You may not think that paper choice for your printing project doesn’t make a difference. In actuality, choosing the correct paper can make quite the difference. Your paper choice can significantly affect the look and feel of your finished product. However, often people are faced with an overwhelming number of paper products to choose from. That’s why choosing the right paper can be very confusing for many. There are hundreds of options available, and that can make it difficult to select the option you need.
Do you need assistance in choosing the correct paper for your print project? If so, check out our paper selection tips and guidelines. These are the questions and thoughts you should keep in mind the next time you are choosing paper for your project.
Ask to see swatch books so you can touch and feel the available variations.
For sharper images, choose coated or smooth papers.
If you want your images to appear welcoming and soft, use warm white papers.
It’s true; paper will yellow with age.

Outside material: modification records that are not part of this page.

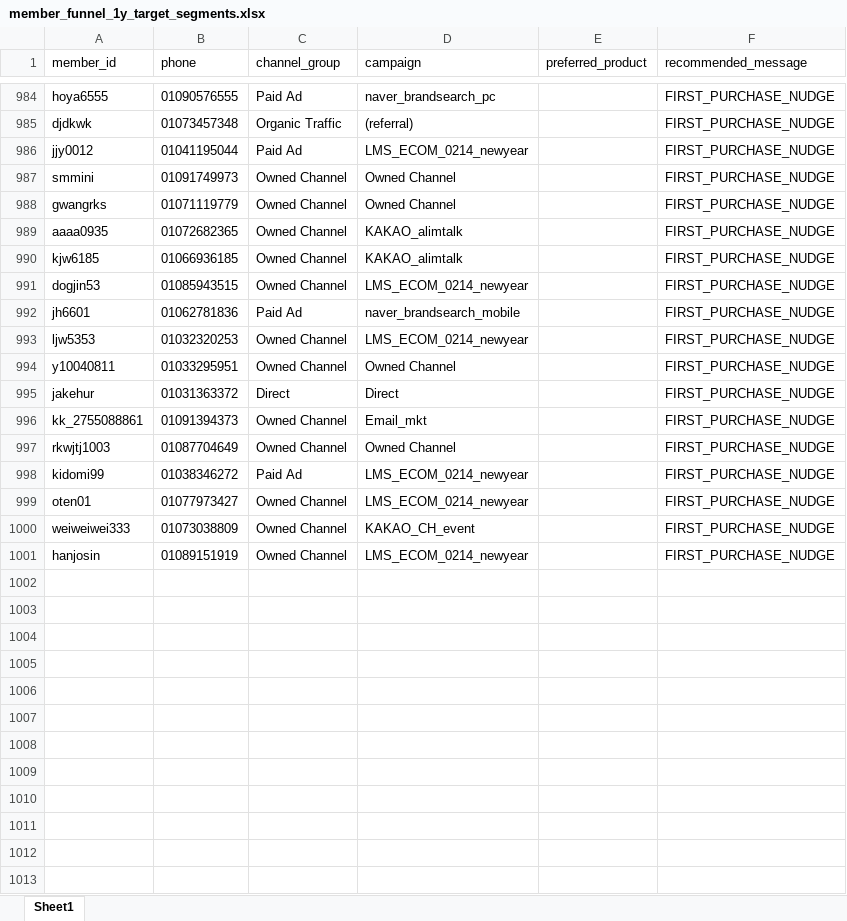
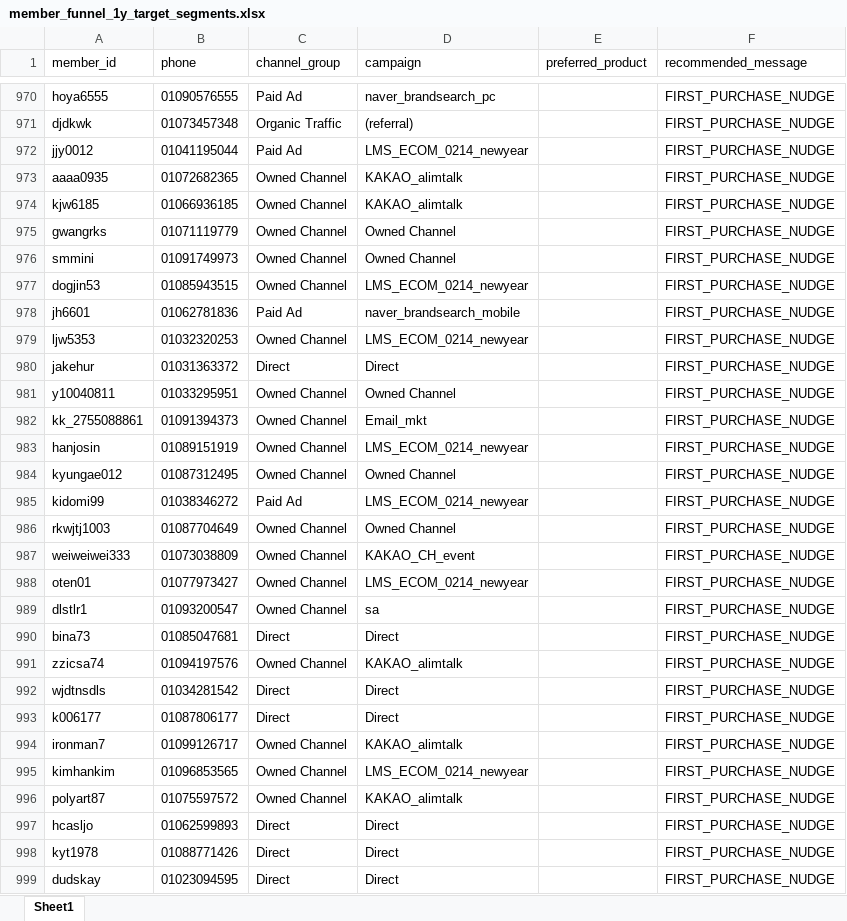
Before and after one commit to koreacolumbia-dotcom/E-comm-marketing-hub, an Excel workbook: reports/member_funnel/downloads/member_funnel_1y_target_segments.xlsx, sheet Sheet1, drawn as a sheet; only a part is shown, gaps mark what is left out; values as stored, in another font and other column widths than the file's, no borders; addresses are those after the commit; the diff covers the shown part only; the diff names each change by its address in the sheet, - before the commit and + after, or states it on an @@ line.

```diff
--- a/reports/member_funnel/downloads/member_funnel_1y_target_segments.xlsx (sheet Sheet1)
+++ b/reports/member_funnel/downloads/member_funnel_1y_target_segments.xlsx (sheet Sheet1)
@@ row 988 moved to row 975: gwangrks @@
@@ row 987 moved to row 976: smmini @@
@@ row 995 moved to row 980: jakehur @@
+row 983: hanjosin | 01089151919 | Owned Channel | LMS_ECOM_0214_newyear |  | FIRST_PURCHASE_NUDGE
+row 984: kyungae012 | 01087312495 | Owned Channel | Owned Channel |  | FIRST_PURCHASE_NUDGE
@@ row 998 moved to row 985: kidomi99 @@
@@ row 1000 moved to row 987: weiweiwei333 @@
+row 989: dlstlr1 | 01093200547 | Owned Channel | sa |  | FIRST_PURCHASE_NUDGE
+row 990: bina73 | 01085047681 | Direct | Direct |  | FIRST_PURCHASE_NUDGE
+row 991: zzicsa74 | 01094197576 | Owned Channel | KAKAO_alimtalk |  | FIRST_PURCHASE_NUDGE
+row 992: wjdtnsdls | 01034281542 | Direct | Direct |  | FIRST_PURCHASE_NUDGE
+row 993: k006177 | 01087806177 | Direct | Direct |  | FIRST_PURCHASE_NUDGE
+row 994: ironman7 | 01099126717 | Owned Channel | KAKAO_alimtalk |  | FIRST_PURCHASE_NUDGE
-A995 (member_id): hanjosin
+A995 (member_id): kimhankim
-B995 (phone): 01089151919
+B995 (phone): 01096853565
+row 996: polyart87 | 01075597572 | Owned Channel | KAKAO_alimtalk |  | FIRST_PURCHASE_NUDGE
+row 997: hcasljo | 01062599893 | Direct | Direct |  | FIRST_PURCHASE_NUDGE
+row 998: kyt1978 | 01088771426 | Direct | Direct |  | FIRST_PURCHASE_NUDGE
+row 999: dudskay | 01023094595 | Direct | Direct |  | FIRST_PURCHASE_NUDGE
```
Also changed, not shown: 2 added rows, 14 removed rows and 145 moved rows elsewhere in this sheet, reports/member_funnel/downloads/member_funnel_1m_non_buyer.xlsx, reports/member_funnel/downloads/member_funnel_1m_target_segments.xlsx, 19 other files.
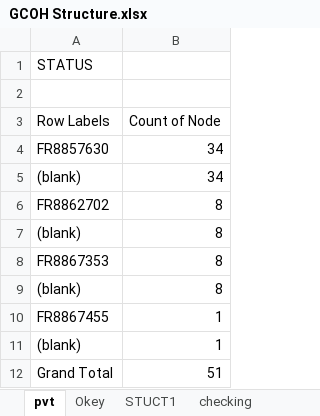
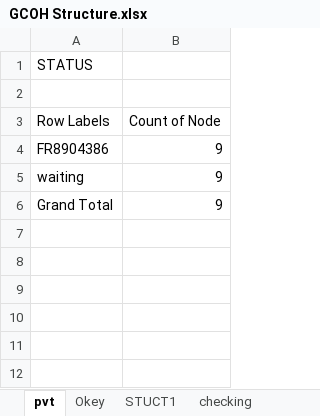
Before and after one commit to schizoabe/GCOH-Tickets-for-Processing, an Excel workbook: GCOH Structure.xlsx, sheet pvt, drawn as a sheet; values as stored, in another font and other column widths than the file's, no borders; removed rows and columns are numbered as before the commit, all else as after; the diff names each change by its address in the sheet, - before the commit and + after, or states it on an @@ line.

```diff
--- a/GCOH Structure.xlsx (sheet pvt)
+++ b/GCOH Structure.xlsx (sheet pvt)
-row 4: FR8857630 | 34
-row 5: (blank) | 34
-row 6: FR8862702 | 8
-row 7: (blank) | 8
-row 8: FR8867353 | 8
-row 9: (blank) | 8
-row 10: FR8867455 | 1
-row 11: (blank) | 1
+row 4: FR8904386 | 9
+row 5: waiting | 9
-B6 (Count of Node): 51
+B6 (Count of Node): 9
```
Also changed, not shown: sheet STUCT1, sheet Okey, hidden cells, Inputs/PyDump.xlsx, 2 other files.
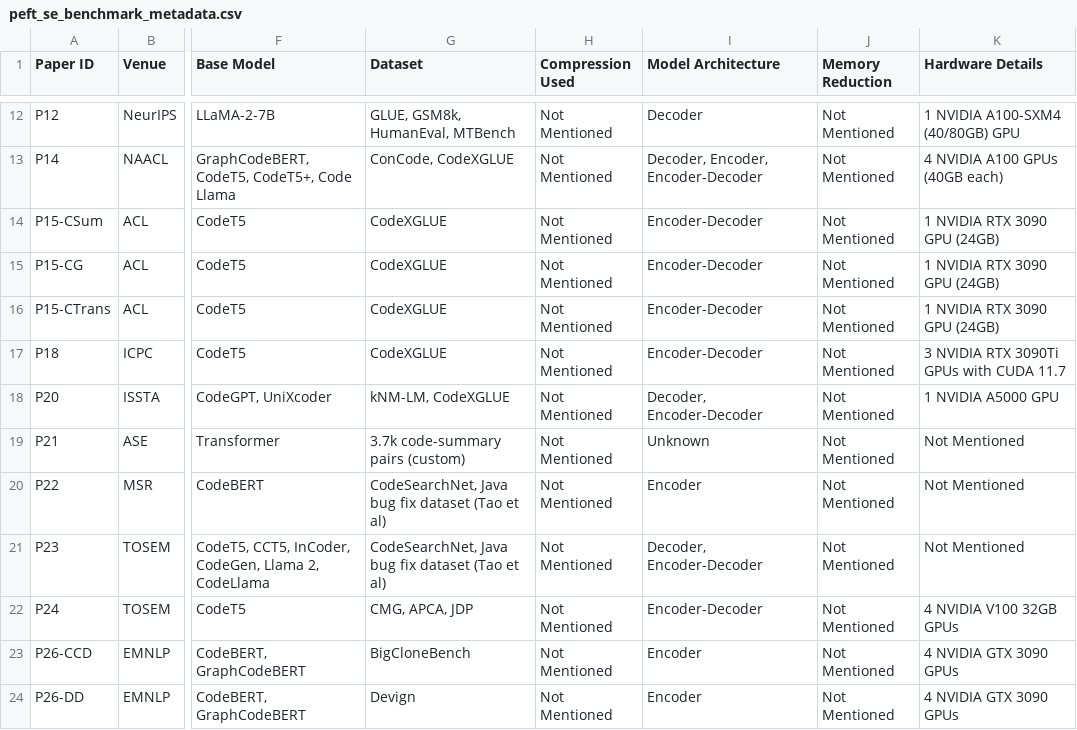
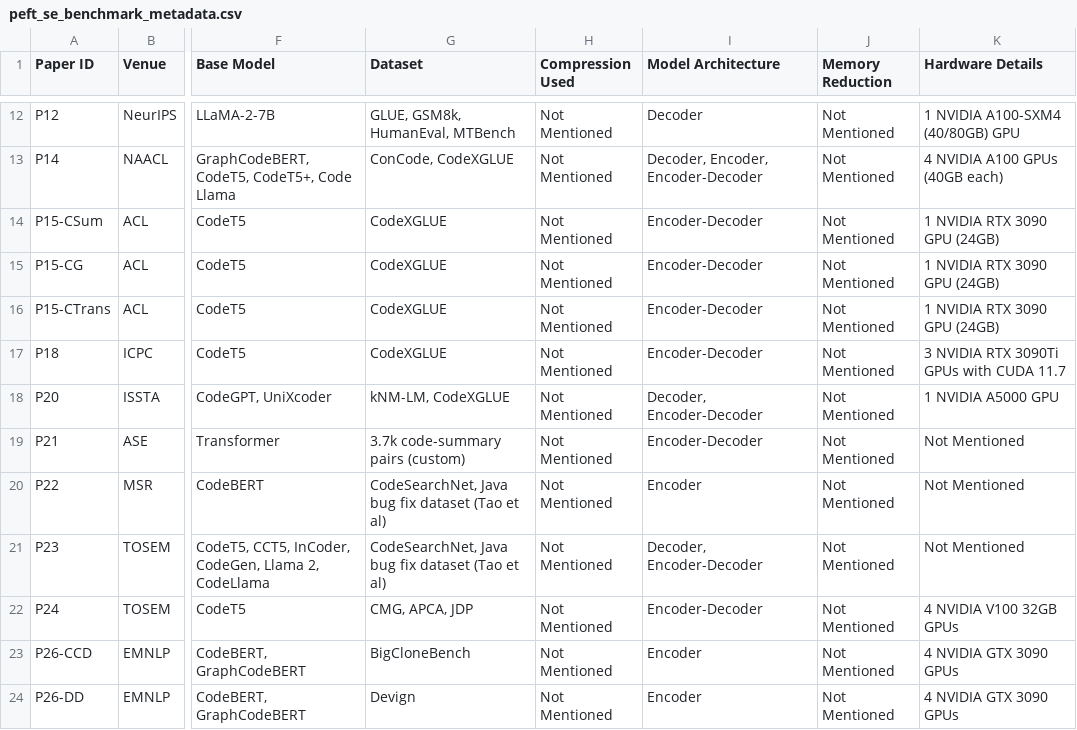
Before and after one commit to alvi75/SLR-PEFT, a CSV file: data/peft_se_benchmark_metadata.csv, drawn as a sheet; only a part is shown, gaps mark what is left out; the diff names each change by its address in the sheet, - before the commit and + after, or states it on an @@ line.

Commit message:
Update peft_se_benchmark_metadata.csv

```diff
--- a/data/peft_se_benchmark_metadata.csv
+++ b/data/peft_se_benchmark_metadata.csv
-I19 (Model Architecture): Unknown
+I19 (Model Architecture): Encoder-Decoder
```
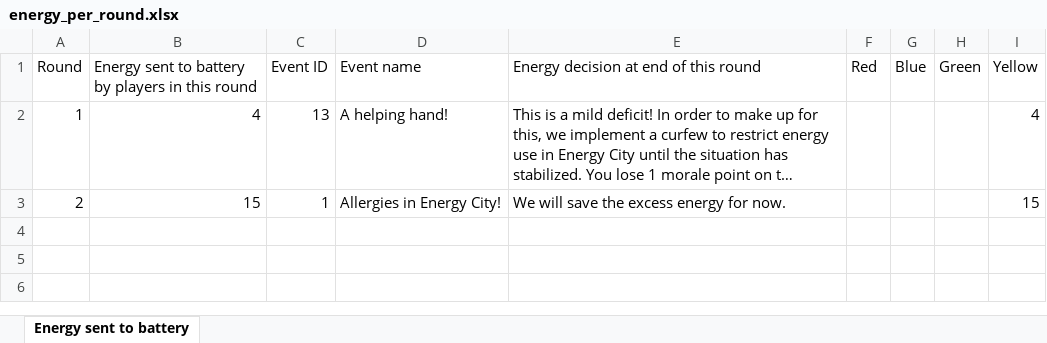
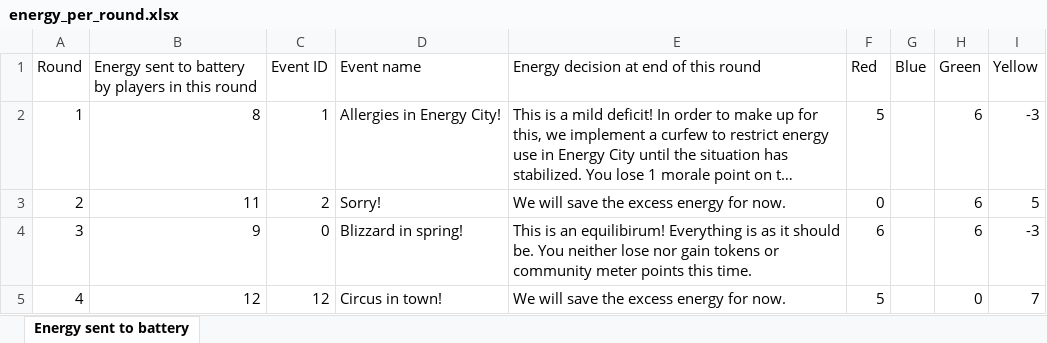
Before and after one commit to victorvadmandjensen/EV_Masters_Project, an Excel workbook: energy_per_round.xlsx, sheet Energy sent to battery, drawn as a sheet; long unchanged cells end in …; values as stored, in another font and other column widths than the file's, no borders; the diff names each change by its address in the sheet, - before the commit and + after, or states it on an @@ line.

```diff
--- a/energy_per_round.xlsx (sheet Energy sent to battery)
+++ b/energy_per_round.xlsx (sheet Energy sent to battery)
-B2: 4
+B2: 8
-C2 (Event ID): 13
+C2 (Event ID): 1
-D2 (Event name): A helping hand!
+D2 (Event name): Allergies in Energy City!
-F2 (Red): (empty)
+F2 (Red): 5
-H2:H3 (Green): (empty)
+H2:H3 (Green): 6
-I2 (Yellow): 4
+I2 (Yellow): -3
-B3: 15
+B3: 11
-C3 (Event ID): 1
+C3 (Event ID): 2
-D3 (Event name): Allergies in Energy City!
+D3 (Event name): Sorry!
-F3 (Red): (empty)
+F3 (Red): 0
-I3 (Yellow): 15
+I3 (Yellow): 5
+row 4: 3 | 9 | 0 | Blizzard in spring! | This is an equilibirum! Everything is as it should be. You neither lose nor gain tokens or community meter points this time. | 6 |  | 6 | -3
+row 5: 4 | 12 | 12 | Circus in town! | We will save the excess energy for now. | 5 |  | 0 | 7
```
Also changed, not shown: 2 other files.
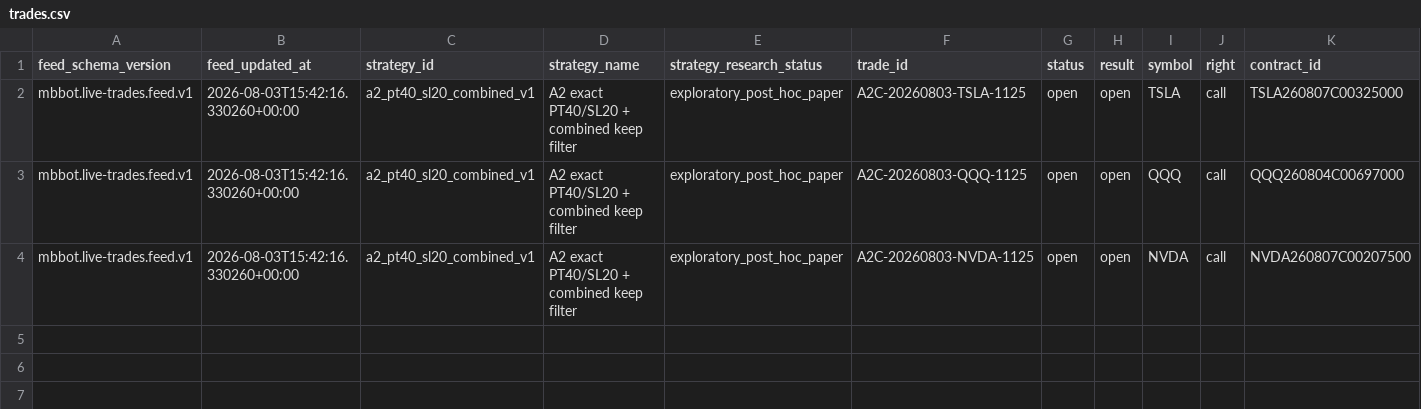
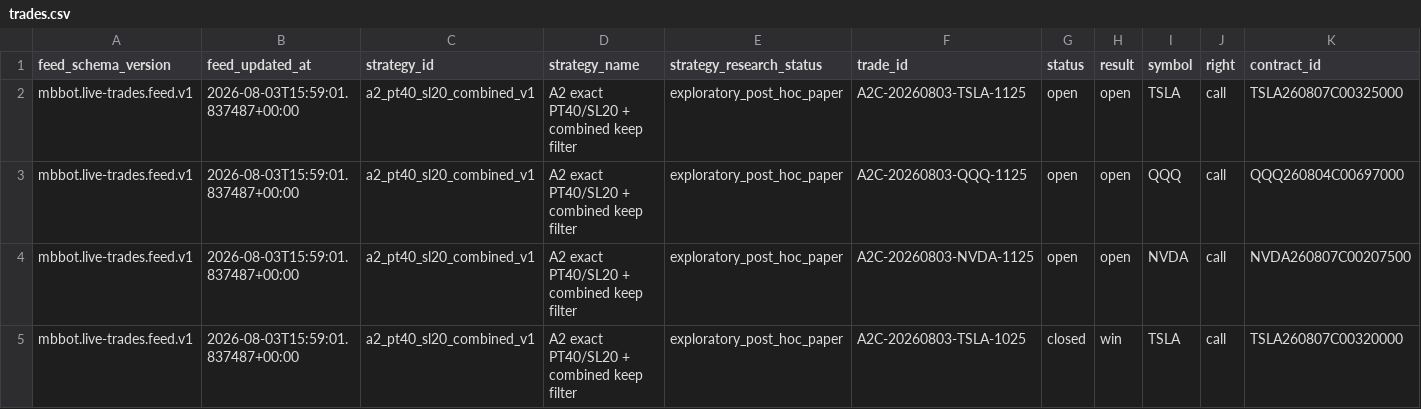
Before and after one commit to meshTHEgreat/MBbot, a CSV file: feed/trades.csv, drawn as a sheet; only a part is shown; rows hold the shown columns only; the diff names each change by its address in the sheet, - before the commit and + after, or states it on an @@ line.

Commit message:
Update live trade ledger 2026-08-03T15:59:01.837487+00:00

```diff
--- a/feed/trades.csv
+++ b/feed/trades.csv
-B2:B4 (feed_updated_at): 2026-08-03T15:42:16.330260+00:00
+B2:B4 (feed_updated_at): 2026-08-03T15:59:01.837487+00:00
+row 5: mbbot.live-trades.feed.v1 | 2026-08-03T15:59:01.837487+00:00 | a2_pt40_sl20_combined_v1 | A2 exact PT40/SL20 + combined keep filter | exploratory_post_hoc_paper | A2C-20260803-TSLA-1025 | closed | win | TSLA | call | TSLA260807C00320000
```
Also changed, not shown: 2 other files.
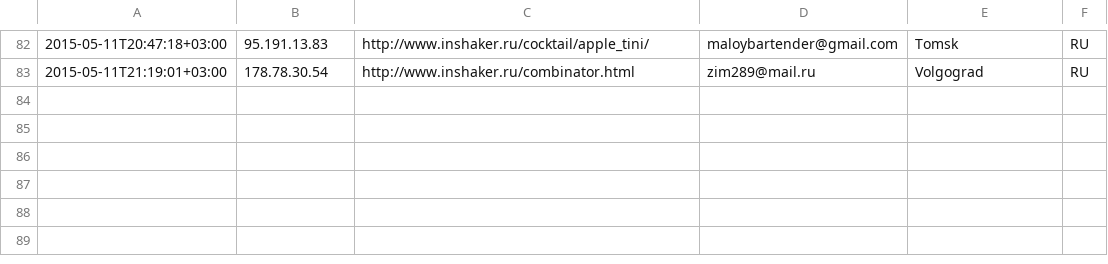
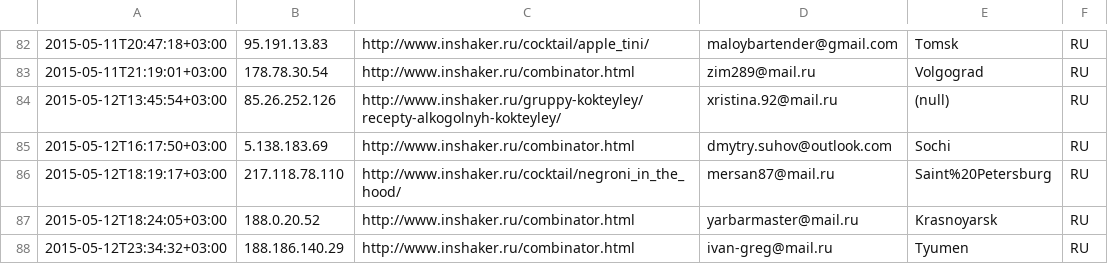
Before and after one commit to peter-leonov/inshaker, a CSV file: htdocs/_/events/challenge-2.csv, drawn as a sheet; only a part is shown, gaps mark what is left out; the diff names each change by its address in the sheet, - before the commit and + after, or states it on an @@ line.

Commit message:
auto-backup

```diff
--- a/htdocs/_/events/challenge-2.csv
+++ b/htdocs/_/events/challenge-2.csv
+row 84: 2015-05-12T13:45:54+03:00 | 85.26.252.126 | http://www.inshaker.ru/gruppy-kokteyley/recepty-alkogolnyh-kokteyley/ | xristina.92@mail.ru | (null) | RU
+row 85: 2015-05-12T16:17:50+03:00 | 5.138.183.69 | http://www.inshaker.ru/combinator.html | dmytry.suhov@outlook.com | Sochi | RU
+row 86: 2015-05-12T18:19:17+03:00 | 217.118.78.110 | http://www.inshaker.ru/cocktail/negroni_in_the_hood/ | mersan87@mail.ru | Saint%20Petersburg | RU
+row 87: 2015-05-12T18:24:05+03:00 | 188.0.20.52 | http://www.inshaker.ru/combinator.html | yarbarmaster@mail.ru | Krasnoyarsk | RU
+row 88: 2015-05-12T23:34:32+03:00 | 188.186.140.29 | http://www.inshaker.ru/combinator.html | ivan-greg@mail.ru | Tyumen | RU
```
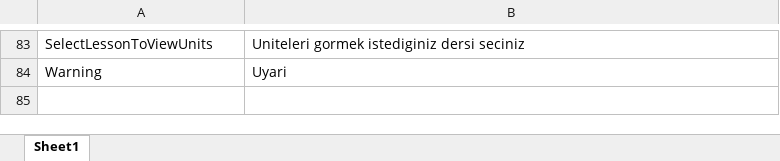
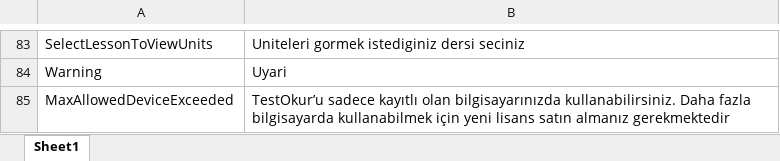
Before and after one commit to NazmiAltun/TestOkur.WebApi, an Excel workbook: src/TestOkur.WebApi/Application/Localization/tr.xlsx, sheet Sheet1, drawn as a sheet; only a part is shown, gaps mark what is left out; values as stored, in another font and other column widths than the file's, no borders; charts and pictures not drawn; the diff names each change by its address in the sheet, - before the commit and + after, or states it on an @@ line.

Commit message:
Missing local string added

```diff
--- a/src/TestOkur.WebApi/Application/Localization/tr.xlsx (sheet Sheet1)
+++ b/src/TestOkur.WebApi/Application/Localization/tr.xlsx (sheet Sheet1)
+row 85: MaxAllowedDeviceExceeded | TestOkur’u sadece kayıtlı olan bilgisayarınızda kullanabilirsiniz. Daha fazla bilgisayarda kullanabilmek için yeni lisans satın almanız gerekmektedir
```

However, acid-free papers don’t yellow as much as other papers.
If you want to produce high contrast images, choose brighter papers.
For the most natural-looking skin tones, choose true white papers.
Use high gloss paper for vivid colors and whiter whites.
To portray the feelings of quality and luxuriousness, use ultra thick paper to leave a lasting impression.
If you want to have an elegant and lavish effect, use metallic paper for a touch of sophistication.
White paper is usually cheaper than colored paper. But coated paper is not always more expensive than uncoated papers.
In regards to weight, the standard weight of a piece of paper is 20-24#. The standard weight for most business cards is 80-100#, and the standard for most posters is 24-28#.
Post-processing can and will affect the type of paper you can use.
Ask your local printing service for help. Due to experience, printers often have valuable insight, can recommend paper choices, and let you know what options are available. Asking for help can help you have a better end product, and possibly save some money.
Guidelines/Questions to Keep in Mind:
Will your project feature an illustration or have a colored background that will go across the whole paper? If you happen to have a color or design that will print to the edge of the paper, known as a full bleed, this will affect the type of paper you can use.
The choice of paper you use will reflect on your business’ character and persona. Also, the texture, weight, color, and how the paper folds and bends all reflect a personality. This reflection needs to match the ideals of the company or brand.
Do you want people to have the ability to write on the paper? If you are creating business cards, you want a potential contact to make notes, and most do this right on the business card. If you want people to be able to write on your finished product, use a non-coated stock. Another option would be to have a paper that has one coated side, and one non-coated side.
Think about the end usage of the project. Is this a business card, a postcard, or a stationery product? Do you need this print to be durable, or disposable because it is a flyer for a one-day event? Depending on the nature of your product, and what you intend for people to do with it needs to be considered when you are picking out the paper for your project.
Considering using recycled, environmentally-friendly paper. Using recycled and sustainable papers can say a lot about your company and its ideologies. Remember to include a notification stating the environmental attributes of your chosen paper.
Have a budget and keep your cost in mind throughout the process. You may have to shop around, make some sacrifices or rethink your strategy to meet your budget. Remember, your paper can average around 30% of your print project cost. So if you have a beer budget, stay away from the champagne.
Is the paper you want in stock, and if not, how long until it is received? Keep in mind your time limit, if you have one. Coated or white uncoated paper is usually the paper of choice for the majority of the print jobs, so those are almost always in stock. However, specialty papers might need to be specially ordered. Also, certain paper types are manufactured overseas, so make sure you keep your time limit in mind.